═══ DATA

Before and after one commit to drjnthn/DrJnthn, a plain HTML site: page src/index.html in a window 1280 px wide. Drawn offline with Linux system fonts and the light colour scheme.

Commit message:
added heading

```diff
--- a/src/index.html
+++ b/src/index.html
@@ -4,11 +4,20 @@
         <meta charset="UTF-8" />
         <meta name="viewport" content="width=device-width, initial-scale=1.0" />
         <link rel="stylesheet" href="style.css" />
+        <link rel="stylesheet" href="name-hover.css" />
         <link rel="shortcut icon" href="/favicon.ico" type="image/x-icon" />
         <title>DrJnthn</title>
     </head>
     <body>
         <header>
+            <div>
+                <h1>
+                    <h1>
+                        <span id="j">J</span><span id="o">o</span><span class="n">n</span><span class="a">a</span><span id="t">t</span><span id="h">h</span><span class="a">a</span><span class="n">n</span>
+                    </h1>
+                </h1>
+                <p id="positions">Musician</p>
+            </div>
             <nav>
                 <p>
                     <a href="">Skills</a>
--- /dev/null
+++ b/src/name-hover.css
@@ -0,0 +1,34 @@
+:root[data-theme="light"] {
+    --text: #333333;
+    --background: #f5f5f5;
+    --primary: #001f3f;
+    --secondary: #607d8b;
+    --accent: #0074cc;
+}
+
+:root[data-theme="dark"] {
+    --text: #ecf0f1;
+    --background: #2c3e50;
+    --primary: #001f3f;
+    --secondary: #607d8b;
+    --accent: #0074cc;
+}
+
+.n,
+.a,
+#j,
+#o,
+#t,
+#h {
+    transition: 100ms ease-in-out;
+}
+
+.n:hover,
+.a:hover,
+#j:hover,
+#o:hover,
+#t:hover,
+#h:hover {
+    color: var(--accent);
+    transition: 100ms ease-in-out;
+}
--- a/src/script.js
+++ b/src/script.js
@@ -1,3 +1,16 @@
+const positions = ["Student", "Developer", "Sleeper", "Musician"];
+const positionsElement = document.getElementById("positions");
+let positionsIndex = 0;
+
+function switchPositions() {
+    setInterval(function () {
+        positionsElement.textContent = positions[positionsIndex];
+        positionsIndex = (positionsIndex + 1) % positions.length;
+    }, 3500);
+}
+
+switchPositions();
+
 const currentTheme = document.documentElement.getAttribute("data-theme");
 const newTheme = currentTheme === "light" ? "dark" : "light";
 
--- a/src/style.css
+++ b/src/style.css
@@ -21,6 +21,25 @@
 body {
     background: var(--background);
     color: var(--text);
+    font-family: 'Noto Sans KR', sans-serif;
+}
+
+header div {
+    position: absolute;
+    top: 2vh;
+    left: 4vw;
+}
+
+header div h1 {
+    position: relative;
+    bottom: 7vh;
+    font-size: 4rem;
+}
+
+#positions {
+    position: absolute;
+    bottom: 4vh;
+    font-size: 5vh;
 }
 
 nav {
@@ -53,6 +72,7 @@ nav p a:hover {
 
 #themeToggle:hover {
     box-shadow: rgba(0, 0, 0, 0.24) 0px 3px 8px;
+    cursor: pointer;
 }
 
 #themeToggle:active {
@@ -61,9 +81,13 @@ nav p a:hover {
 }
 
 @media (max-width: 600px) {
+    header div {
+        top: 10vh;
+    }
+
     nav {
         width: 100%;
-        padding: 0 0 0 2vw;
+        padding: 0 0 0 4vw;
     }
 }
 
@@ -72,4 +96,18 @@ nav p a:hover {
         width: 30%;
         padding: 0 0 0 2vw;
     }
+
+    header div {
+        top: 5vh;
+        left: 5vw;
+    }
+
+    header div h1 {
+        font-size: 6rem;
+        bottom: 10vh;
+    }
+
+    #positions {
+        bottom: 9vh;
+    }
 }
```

══════
═══ DATA

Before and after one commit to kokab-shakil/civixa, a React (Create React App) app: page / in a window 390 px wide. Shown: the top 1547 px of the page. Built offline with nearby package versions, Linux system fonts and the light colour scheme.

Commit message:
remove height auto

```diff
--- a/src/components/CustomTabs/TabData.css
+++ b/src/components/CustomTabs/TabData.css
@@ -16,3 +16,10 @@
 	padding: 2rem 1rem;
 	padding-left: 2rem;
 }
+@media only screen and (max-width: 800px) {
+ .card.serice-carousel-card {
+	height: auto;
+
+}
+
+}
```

══════

TASK ITEM: Your answer should be a single number: how many lines of the material contain "size".

SOLVED PROBLEM: 3